I love this framework because it destroys “what ifs.” It lets you make faster decisions based on what matters.
Too many people work jobs they hate and follow orders because they’re afraid to take a risk. And not taking that risk is what keeps them awake each night and daydreaming in meetings about why they feel something is missing.
What’s missing is risk. Take a risk or experience regrets later.
Remember: once you’re 80 you can’t go back in time and make new decisions that wipe away the regrets.
So use the time you have to say yes to the ideas you can’t stop thinking about. The worst-case scenario in any given situation isn’t as bad as your primate brain wants you to think it is.
It’s always better to try than to talk yourself out of it. Trying produces evidence and helps guide you in life.
More small bets, less regrets.
A surprising idea from me to finish
Consuming top ideas has helped me create my own ideas.
The best one I have (so I’m told) is the 1% better decisions every day framework. It goes like this…
Decisions create forks in the road in your life. If you want to get to a better place, then you have to make different decisions to get there.
Many of us make bad decisions out of habit. And we have hidden addictions we refuse to tell anyone about which drive those decisions.
To solve the problem don’t try to make radically different decisions. Make 1% better decisions every day.
Impulse control is one of the key foundations.

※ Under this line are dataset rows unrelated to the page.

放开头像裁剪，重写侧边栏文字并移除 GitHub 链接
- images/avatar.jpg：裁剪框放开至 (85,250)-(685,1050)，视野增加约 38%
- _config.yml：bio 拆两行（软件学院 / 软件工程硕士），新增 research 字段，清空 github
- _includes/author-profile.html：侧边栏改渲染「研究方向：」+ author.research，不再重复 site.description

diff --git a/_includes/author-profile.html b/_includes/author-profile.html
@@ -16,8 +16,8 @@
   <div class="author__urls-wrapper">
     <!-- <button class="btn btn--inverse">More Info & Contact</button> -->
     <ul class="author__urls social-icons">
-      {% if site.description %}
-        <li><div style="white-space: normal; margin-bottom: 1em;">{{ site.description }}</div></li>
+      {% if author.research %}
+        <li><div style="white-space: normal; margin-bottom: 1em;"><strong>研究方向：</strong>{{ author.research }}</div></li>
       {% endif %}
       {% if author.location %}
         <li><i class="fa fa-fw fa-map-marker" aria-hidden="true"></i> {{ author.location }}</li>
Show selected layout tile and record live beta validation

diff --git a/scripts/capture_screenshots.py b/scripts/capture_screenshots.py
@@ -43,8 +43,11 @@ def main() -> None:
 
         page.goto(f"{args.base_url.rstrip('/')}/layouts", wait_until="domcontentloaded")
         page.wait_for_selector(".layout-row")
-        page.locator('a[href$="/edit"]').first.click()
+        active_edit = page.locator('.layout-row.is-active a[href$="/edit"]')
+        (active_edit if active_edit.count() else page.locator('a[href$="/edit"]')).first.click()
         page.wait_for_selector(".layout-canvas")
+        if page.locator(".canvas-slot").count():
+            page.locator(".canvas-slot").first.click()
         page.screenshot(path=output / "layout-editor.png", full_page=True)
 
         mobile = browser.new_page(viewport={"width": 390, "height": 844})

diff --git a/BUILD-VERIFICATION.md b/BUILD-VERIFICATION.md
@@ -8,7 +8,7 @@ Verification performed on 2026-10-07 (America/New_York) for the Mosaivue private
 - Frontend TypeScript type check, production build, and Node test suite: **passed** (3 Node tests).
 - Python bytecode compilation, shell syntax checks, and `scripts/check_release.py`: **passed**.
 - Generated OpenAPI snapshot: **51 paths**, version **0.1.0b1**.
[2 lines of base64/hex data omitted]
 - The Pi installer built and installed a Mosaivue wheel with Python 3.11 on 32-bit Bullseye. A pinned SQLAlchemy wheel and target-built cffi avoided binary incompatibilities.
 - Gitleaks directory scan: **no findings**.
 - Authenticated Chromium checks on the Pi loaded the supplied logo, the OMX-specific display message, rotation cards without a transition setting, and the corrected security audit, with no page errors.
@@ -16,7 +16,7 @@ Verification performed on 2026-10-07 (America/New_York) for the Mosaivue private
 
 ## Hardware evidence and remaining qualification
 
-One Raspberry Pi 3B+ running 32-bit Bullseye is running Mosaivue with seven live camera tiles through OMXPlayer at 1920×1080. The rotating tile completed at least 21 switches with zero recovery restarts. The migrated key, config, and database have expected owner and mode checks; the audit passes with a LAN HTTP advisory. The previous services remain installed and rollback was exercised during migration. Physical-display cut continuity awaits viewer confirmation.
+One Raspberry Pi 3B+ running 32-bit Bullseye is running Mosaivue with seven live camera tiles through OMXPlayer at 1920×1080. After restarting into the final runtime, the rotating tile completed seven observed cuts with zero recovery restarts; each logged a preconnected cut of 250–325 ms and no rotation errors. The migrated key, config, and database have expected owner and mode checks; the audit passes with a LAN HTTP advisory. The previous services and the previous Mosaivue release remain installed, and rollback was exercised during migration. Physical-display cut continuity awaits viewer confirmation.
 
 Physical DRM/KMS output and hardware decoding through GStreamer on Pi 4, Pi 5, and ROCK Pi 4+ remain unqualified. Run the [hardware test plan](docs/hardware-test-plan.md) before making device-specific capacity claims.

How can you follow your plan rather than let temptation and addiction take over and hijack your life? That’s a powerful question to ponder.